Transnational lives and their boundaries : expatriates in Jakarta, Indonesia

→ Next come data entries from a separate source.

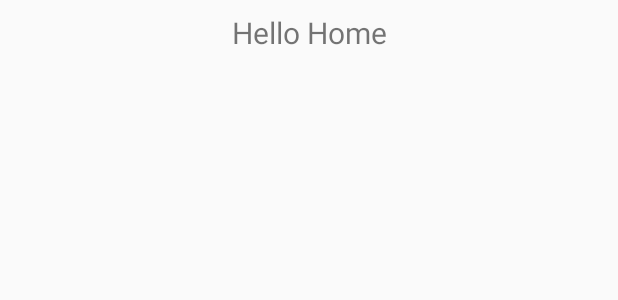
After one commit to SunnyLin9999/Gallery, an Android app: the layout fragment_home.xml on its own in the app's theme, with its tools: preview values and no code run, on a phone screen of 412 x 824 dp. The commit adds this screen. Shown: the top 300 px of the screen. Run offline under Robolectric (Android 15) with nearby library versions, the phone set to English and light mode, and no system bars.

Commit message:
Add Navigation Drawer with Fragment
1. 加入Navigation Drawer清單 => 用以管理與切換不同功能分類 => 目前有Home和Gallery分類
2. 以Fragment將頁面功能分開，有獨立的layout => 減輕MainActivity的負擔
3. 將gridview從MainActivity移到HomeFragment => HomeFragment預設為開始的畫面，即顯示所有圖片/照片

```diff
--- a/app/build.gradle
+++ b/app/build.gradle
@@ -23,9 +23,13 @@ dependencies {
     implementation fileTree(dir: 'libs', include: ['*.jar'])
     implementation 'androidx.appcompat:appcompat:1.0.2'
     implementation 'androidx.constraintlayout:constraintlayout:1.1.3'
+    implementation 'androidx.legacy:legacy-support-v4:1.0.0'
+    implementation 'androidx.lifecycle:lifecycle-extensions:2.2.0'
     testImplementation 'junit:junit:4.12'
     androidTestImplementation 'androidx.test.ext:junit:1.1.0'
     androidTestImplementation 'androidx.test.espresso:espresso-core:3.1.1'
 
     implementation 'pub.devrel:easypermissions:3.0.0'
+    implementation 'androidx.navigation:navigation-fragment:2.2.0'
+    implementation 'androidx.navigation:navigation-ui:2.2.2'
 }
--- a/app/src/main/AndroidManifest.xml
+++ b/app/src/main/AndroidManifest.xml
@@ -12,7 +12,8 @@
         android:supportsRtl="true"
         android:theme="@style/AppTheme">
         <activity android:name=".PhotoViewActivity"></activity>
-        <activity android:name=".MainActivity">
+        <activity android:name=".MainActivity"
+            android:theme="@style/AppTheme.NoActionBar">
             <intent-filter>
                 <action android:name="android.intent.action.MAIN" />
 
--- /dev/null
+++ b/app/src/main/res/layout/fragment_home.xml
@@ -0,0 +1,36 @@
+<?xml version="1.0" encoding="utf-8"?>
+<androidx.constraintlayout.widget.ConstraintLayout xmlns:android="http://schemas.android.com/apk/res/android"
+    xmlns:app="http://schemas.android.com/apk/res-auto"
+    xmlns:tools="http://schemas.android.com/tools"
+    android:layout_width="match_parent"
+    android:layout_height="match_parent"
+    tools:context=".ui.home.HomeFragment">
+
+    <TextView
+        android:id="@+id/text_home"
+        android:layout_width="match_parent"
+        android:layout_height="wrap_content"
+        android:layout_marginStart="8dp"
+        android:layout_marginTop="8dp"
+        android:layout_marginEnd="8dp"
+        android:text="Hello Home"
+        android:textAlignment="center"
+        android:textSize="20sp"
+        app:layout_constraintStart_toStartOf="parent"
+        app:layout_constraintTop_toTopOf="parent" />
+
+    <GridView
+        android:id="@+id/grid_home"
+        android:layout_width="match_parent"
+        android:layout_height="wrap_content"
+        android:layout_marginTop="24dp"
+        android:columnWidth="250px"
+        android:gravity="center"
+        android:numColumns="auto_fit"
+        android:stretchMode="columnWidth"
+        app:layout_constraintBottom_toBottomOf="parent"
+        app:layout_constraintEnd_toEndOf="parent"
+        app:layout_constraintStart_toStartOf="parent"
+        app:layout_constraintTop_toBottomOf="@+id/text_home" />
+
+</androidx.constraintlayout.widget.ConstraintLayout>
--- /dev/null
+++ b/app/src/main/res/values-v21/styles.xml
@@ -0,0 +1,8 @@
+<resources>
+
+    <style name="AppTheme.NoActionBar">
+        <item name="windowActionBar">false</item>
+        <item name="windowNoTitle">true</item>
+        <item name="android:statusBarColor">@android:color/transparent</item>
+    </style>
+</resources>
--- a/app/src/main/res/values/strings.xml
+++ b/app/src/main/res/values/strings.xml
@@ -8,4 +8,10 @@
         Returned from app settings to MainActivity with the following permissions:
         \n\Read Storage: %s
     </string>
+
+    <string name="nav_header_title">Sunny Lin 9999</string>
+    <string name="nav_header_subtitle">sunnylin9999@gmail.com</string>
+
+    <string name="menu_home">Home</string>
+    <string name="menu_gallery">Gallery</string>
 </resources>
--- a/app/src/main/res/values/styles.xml
+++ b/app/src/main/res/values/styles.xml
@@ -8,4 +8,8 @@
         <item name="colorAccent">@color/colorAccent</item>
     </style>
 
+    <style name="AppTheme.NoActionBar">
+        <item name="windowActionBar">false</item>
+        <item name="windowNoTitle">true</item>
+    </style>
 </resources>
```
Also changed, not shown: app/src/main/java/com/sunnylin9999/gallery/MainActivity.java (+28 -79 lines), app/src/main/java/com/sunnylin9999/gallery/ui/gallery/GalleryFragment.java (added, +38 -0 lines), app/src/main/java/com/sunnylin9999/gallery/ui/gallery/GalleryViewModel.java (added, +7 -0 lines), app/src/main/java/com/sunnylin9999/gallery/ui/home/HomeFragment.java (added, +134 -0 lines), app/src/main/java/com/sunnylin9999/gallery/ui/home/HomeViewModel.java (added, +23 -0 lines), app/src/main/res/layout/activity_main.xml (+19 -10 lines), app/src/main/res/layout/app_bar_main.xml (added, +36 -0 lines), app/src/main/res/layout/fragment_gallery.xml (added, +14 -0 lines), app/src/main/res/layout/gridview_item.xml (+7 -7 lines), app/src/main/res/layout/nav_header_main.xml (added, +34 -0 lines), app/src/main/res/menu/activity_main_drawer.xml (added, +16 -0 lines), app/src/main/res/navigation/mobile_navigation.xml (added, +20 -0 lines).
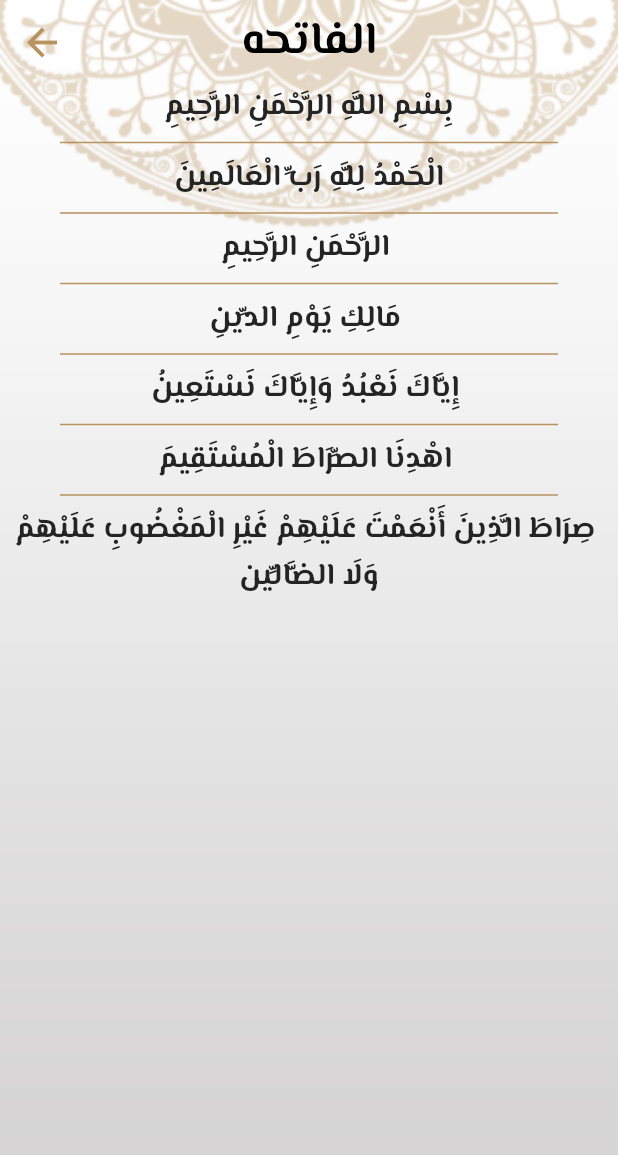
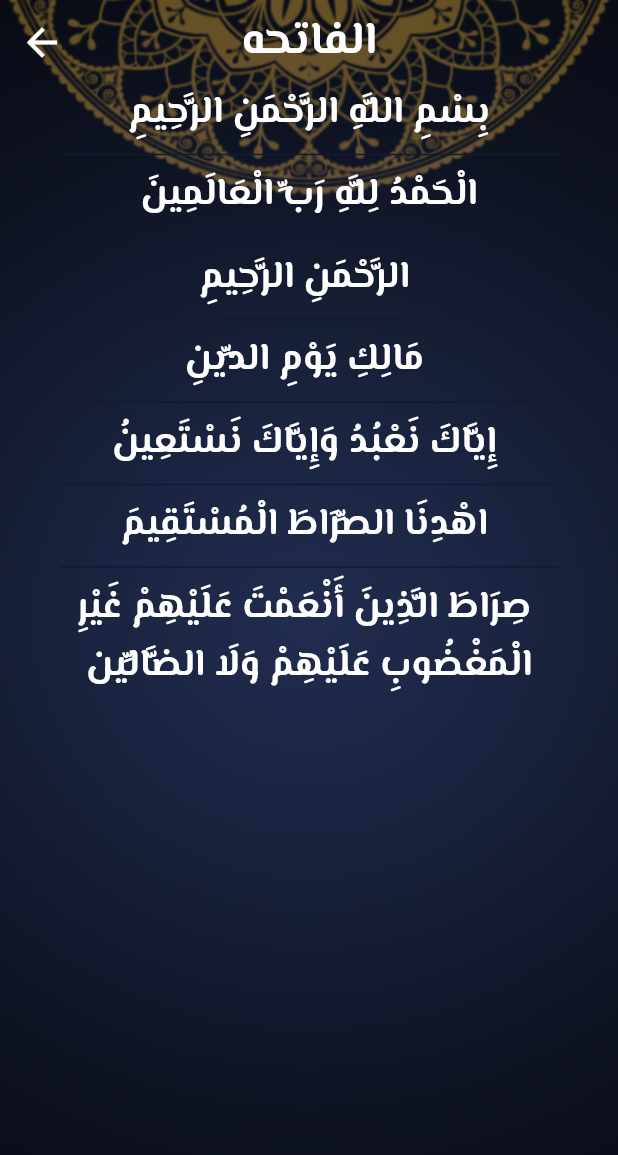
Before and after one commit to mohamedhamouda7897/islami_c8_sunday, a Flutter app: the screen it shows after launch, after a tap on "الفاتحه", on a phone screen of 412 x 824 dp. Shown: the top 1155 px of the screen. Run offline on Flutter 3.47's test engine with Material 2 defaults, Android fonts, the phone set to English and light mode, and no system bars; our stand-ins replace google_fonts.

Commit message:
add themes

```diff
--- a/lib/hdeth_details.dart
+++ b/lib/hdeth_details.dart
@@ -11,7 +11,7 @@ class HadethDetails extends StatelessWidget {
         decoration: const BoxDecoration(
           image: DecorationImage(
               image: AssetImage(
-                "assets/images/main_bg.png",
+                "assets/images/dark_bg.png",
               ),
               fit: BoxFit.fill),
         ),
--- a/lib/home.dart
+++ b/lib/home.dart
@@ -22,7 +22,7 @@ class _HomeScreenState extends State<HomeScreen> {
         SizedBox(
           width: double.infinity,
           child: Image.asset(
-            "assets/images/main_bg.png",
+            "assets/images/dark_bg.png",
             fit: BoxFit.fill,
           ),
         ),
@@ -41,7 +41,7 @@ class _HomeScreenState extends State<HomeScreen> {
               BottomNavigationBarItem(
                 icon: ImageIcon(AssetImage("assets/images/quran.png")),
                 label: "Quran",
-                backgroundColor: Theme.of(context).primaryColor,
+                backgroundColor: Theme.of(context).colorScheme.primary,
               ),
               BottomNavigationBarItem(
                 icon: ImageIcon(AssetImage("assets/images/sebha.png")),
--- a/lib/main.dart
+++ b/lib/main.dart
@@ -16,6 +16,7 @@ class MyApplication extends StatelessWidget {
       initialRoute: HomeScreen.routeName,
       theme: MyThemeData.lightTheme,
       darkTheme: MyThemeData.darkTheme,
+      themeMode: ThemeMode.dark,
       routes: {
         HomeScreen.routeName: (c) => HomeScreen(),
         SuraDetails.routeName: (c) => SuraDetails(),
--- a/lib/my_themes.dart
+++ b/lib/my_themes.dart
@@ -3,14 +3,28 @@ import 'package:google_fonts/google_fonts.dart';
 
 class MyThemeData {
   static const Color lightColor = Color(0xFFB7935F);
+  static const Color darkColor = Color(0xFF141A2E);
+  static const Color yellowColor = Color(0xFFFACC1D);
   static ThemeData lightTheme = ThemeData(
       scaffoldBackgroundColor: Colors.transparent,
       primaryColor: lightColor,
+      colorScheme: ColorScheme(
+          brightness: Brightness.light,
+          primary: lightColor,
+          onPrimary: Colors.black54,
+          secondary: Colors.grey.shade300,
+          onSecondary: Colors.black54,
+          error: Colors.red,
+          onError: Colors.white,
+          background: Colors.transparent,
+          onBackground: lightColor,
+          surface: Colors.white,
+          onSurface: Colors.black54),
       textTheme: TextTheme(
           bodySmall: GoogleFonts.elMessiri(
               fontSize: 18, fontWeight: FontWeight.bold, color: lightColor),
           bodyMedium: GoogleFonts.elMessiri(
-              fontSize: 25, fontWeight: FontWeight.bold, color: lightColor),
+              fontSize: 25, fontWeight: FontWeight.bold, color: Colors.black54),
           bodyLarge: GoogleFonts.elMessiri(
               fontSize: 30, fontWeight: FontWeight.bold, color: Colors.black)),
       appBarTheme: AppBarTheme(
@@ -25,5 +39,38 @@ class MyThemeData {
           selectedLabelStyle: TextStyle(color: Colors.black),
           unselectedItemColor: Colors.white,
           unselectedLabelStyle: TextStyle(color: Colors.white)));
-  static ThemeData darkTheme = ThemeData();
+  static ThemeData darkTheme = ThemeData(
+      scaffoldBackgroundColor: Colors.transparent,
+      primaryColor: darkColor,
+      colorScheme: ColorScheme(
+          brightness: Brightness.dark,
+          primary: darkColor,
+          onPrimary: Colors.white,
+          secondary: yellowColor,
+          onSecondary: Colors.white,
+          error: Colors.red,
+          onError: Colors.white,
+          background: Colors.transparent,
+          onBackground: darkColor,
+          surface: darkColor,
+          onSurface: yellowColor),
+      textTheme: TextTheme(
+          bodySmall: GoogleFonts.elMessiri(
+              fontSize: 18, fontWeight: FontWeight.bold, color: yellowColor),
+          bodyMedium: GoogleFonts.elMessiri(
+              fontSize: 25, fontWeight: FontWeight.bold, color: Colors.white),
+          bodyLarge: GoogleFonts.elMessiri(
+              fontSize: 30, fontWeight: FontWeight.bold, color: Colors.white)),
+      appBarTheme: AppBarTheme(
+          backgroundColor: Colors.transparent,
+          elevation: 0.0,
+          iconTheme: IconThemeData(color: Colors.white, size: 30),
+          centerTitle: true),
+      bottomNavigationBarTheme: BottomNavigationBarThemeData(
+          backgroundColor: darkColor,
+          type: BottomNavigationBarType.shifting,
+          selectedItemColor: yellowColor,
+          selectedLabelStyle: TextStyle(color: yellowColor),
+          unselectedItemColor: Colors.white,
+          unselectedLabelStyle: TextStyle(color: darkColor)));
 }
--- a/lib/sura_details.dart
+++ b/lib/sura_details.dart
@@ -1,6 +1,5 @@
 import 'package:flutter/material.dart';
 import 'package:flutter/services.dart';
-import 'package:google_fonts/google_fonts.dart';
 import 'package:islami_c8_sunday/sura_details_args.dart';
 
 class SuraDetails extends StatefulWidget {
@@ -23,7 +22,7 @@ class _SuraDetailsState extends State<SuraDetails> {
       decoration: const BoxDecoration(
         image: DecorationImage(
             image: AssetImage(
-              "assets/images/main_bg.png",
+              "assets/images/dark_bg.png",
             ),
             fit: BoxFit.fill),
       ),
@@ -51,9 +50,8 @@ class _SuraDetailsState extends State<SuraDetails> {
                     textDirection: TextDirection.rtl,
                     child: Center(
                         child: Text(
-                      "${verses[index]}",
-                      style: GoogleFonts.elMessiri(
-                          fontSize: 20, color: Color(0xFF242424)),
+                          "${verses[index]}",
+                      style: Theme.of(context).textTheme.bodyMedium,
                       textAlign: TextAlign.center,
                     )),
                   );
--- a/lib/tabs/ahadeth.dart
+++ b/lib/tabs/ahadeth.dart
@@ -40,8 +40,8 @@ class _AhadethTabState extends State<AhadethTab> {
                     textAlign: TextAlign.center,
                     style: Theme.of(context)
                         .textTheme
-                        .bodySmall!
-                        .copyWith(color: Colors.black),
+                        .bodyMedium!
+                        .copyWith(fontSize: 18),
                   ),
                 );
               },
--- a/lib/tabs/quran.dart
+++ b/lib/tabs/quran.dart
@@ -155,10 +155,9 @@ class QurabTab extends StatelessWidget {
                 child: Center(
                   child: Text(
                     suraNames[index],
-                    style: Theme.of(context)
-                        .textTheme
-                        .bodySmall!
-                        .copyWith(color: Colors.black),
+                    style: Theme.of(context).textTheme.bodyMedium!.copyWith(
+                          fontSize: 18,
+                        ),
                   ),
                 ),
               );
```
Also changed, not shown: assets/images/2.0x/dark_bg@2x.png (added), assets/images/3.0x/dark_bg@3x.png (added), assets/images/dark_bg.png (added), 7 other files.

This thesis investigates the lives of Euro-Americans expatriates, who are posted by multinational companies for a period between 1 to 5 years to the city of Jakarta, Indonesia. The main argument of this thesis is that expatriates' transnational lives are marked by boundaries. The prevalence of boundaries contrasts with current discussions on migration and transnationalism, which emphasise notions of fluidity. I suggest that expatriates' construction, maintenance, and transgression of boundaries characterises their relations with Indonesia. This is played out in especially in the domains of race and gender, interconnected with the body, the use of space, and socialising. Gender and race are among the most persistent of categories, which reconfigure especially expatriate women's experience of Indonesia, although they can never quite be transcended. The centrality of these categories, of race and gender, is not reflected in research on transnationalism. I argue that although expatriates lead `transnational' lives, their practices are marked by boundaries more than by flows. The notions of flows and boundaries are not conceptualised as opposites, but as necessarily presupposing each other. I suggest, though, that the role of boundaries in transnational lives has so far been disregarded. The study of expatriates thus adds a crucial dimension to theories of transnationalism. It also carries political relevance, asexpatriates represent `transnationalism from above', counterbalancing the existing research on unskilled labour migration movements. As expatriates have hardly been investigated at all, this study then fills a significant gap in terms of ethnography.